In this memoir first published in 1952, Charles Denby, an African-American migrant from Alabama, recalls his train ride North and first night in Detroit, Michigan. In 1930, out of work because of the Great Depression, Denby moved back to the South.…

This worksheet helps students plan a character and takes notes on primary sources for the activity "Create a Migrant's Scrapbook from the First Great Migration."

In this activity students examine documents from the period of the First Great Migration of African Americans to the North. As they look at the documents, they take notes to build a character of a migrant. Then they create a scrapbook that shows…

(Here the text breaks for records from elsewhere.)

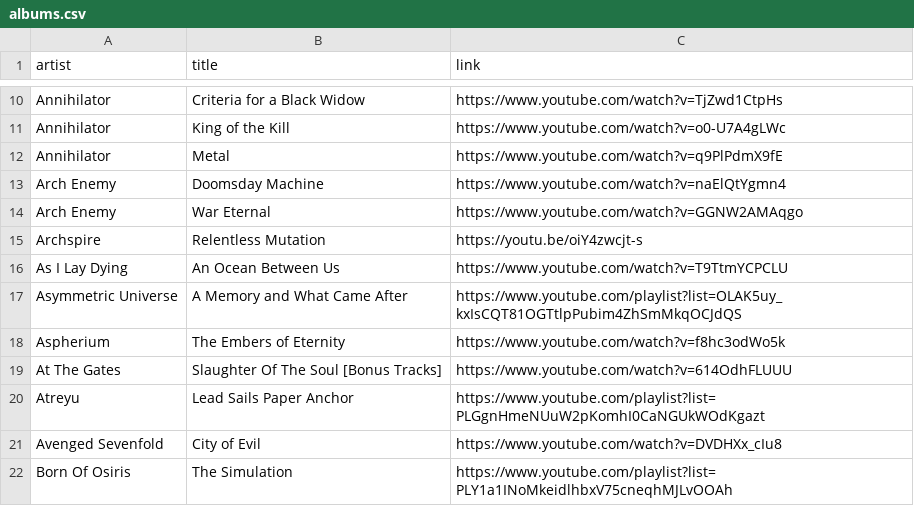
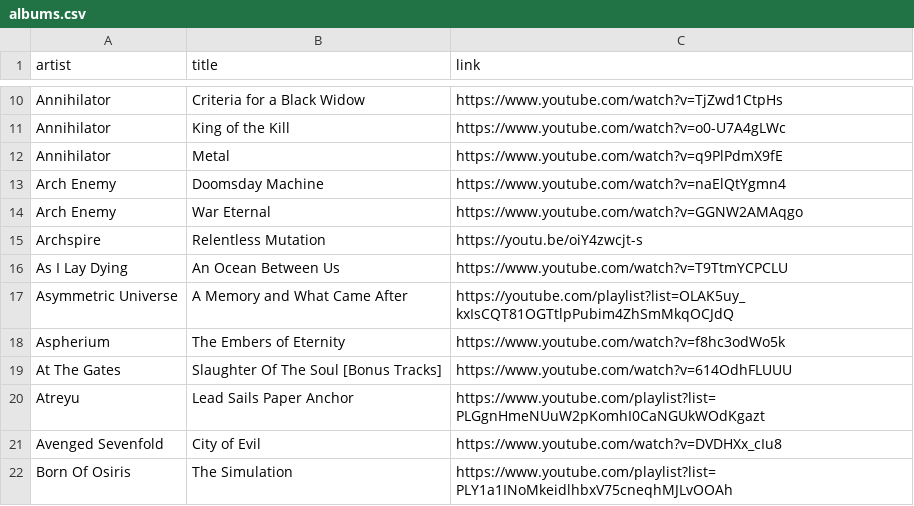
Before and after one commit to benkio/benkio.github.io, a CSV file: data/albums.csv, drawn as a sheet; only a part is shown, gaps mark what is left out.

```diff
--- a/data/albums.csv
+++ b/data/albums.csv
@@ -16,3 +16,3 @@ Archspire,Relentless Mutation,https://youtu.be/oiY4zwcjt-s
 As I Lay Dying,An Ocean Between Us,https://www.youtube.com/watch?v=T9TtmYCPCLU
-Asymmetric Universe,A Memory and What Came After,https://www.youtube.com/playlist?list=OLAK5uy_kxIsCQT81OGTtlpPubim4ZhSmMkqOCJdQS
+Asymmetric Universe,A Memory and What Came After,https://youtube.com/playlist?list=OLAK5uy_kxIsCQT81OGTtlpPubim4ZhSmMkqOCJdQ
 Aspherium,The Embers of Eternity,https://www.youtube.com/watch?v=f8hc3odWo5k
```
Also changed, not shown: data/books.csv, 2 other files.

Gospel singer Mahalia Jackson (1911-1972), the grandaughter of former slaves, was born in New Orleans, Louisiana, where she learned to sing in her family's baptist church. In 1927, at the age of sixteen, Jackson migrated to Chicago where she found a…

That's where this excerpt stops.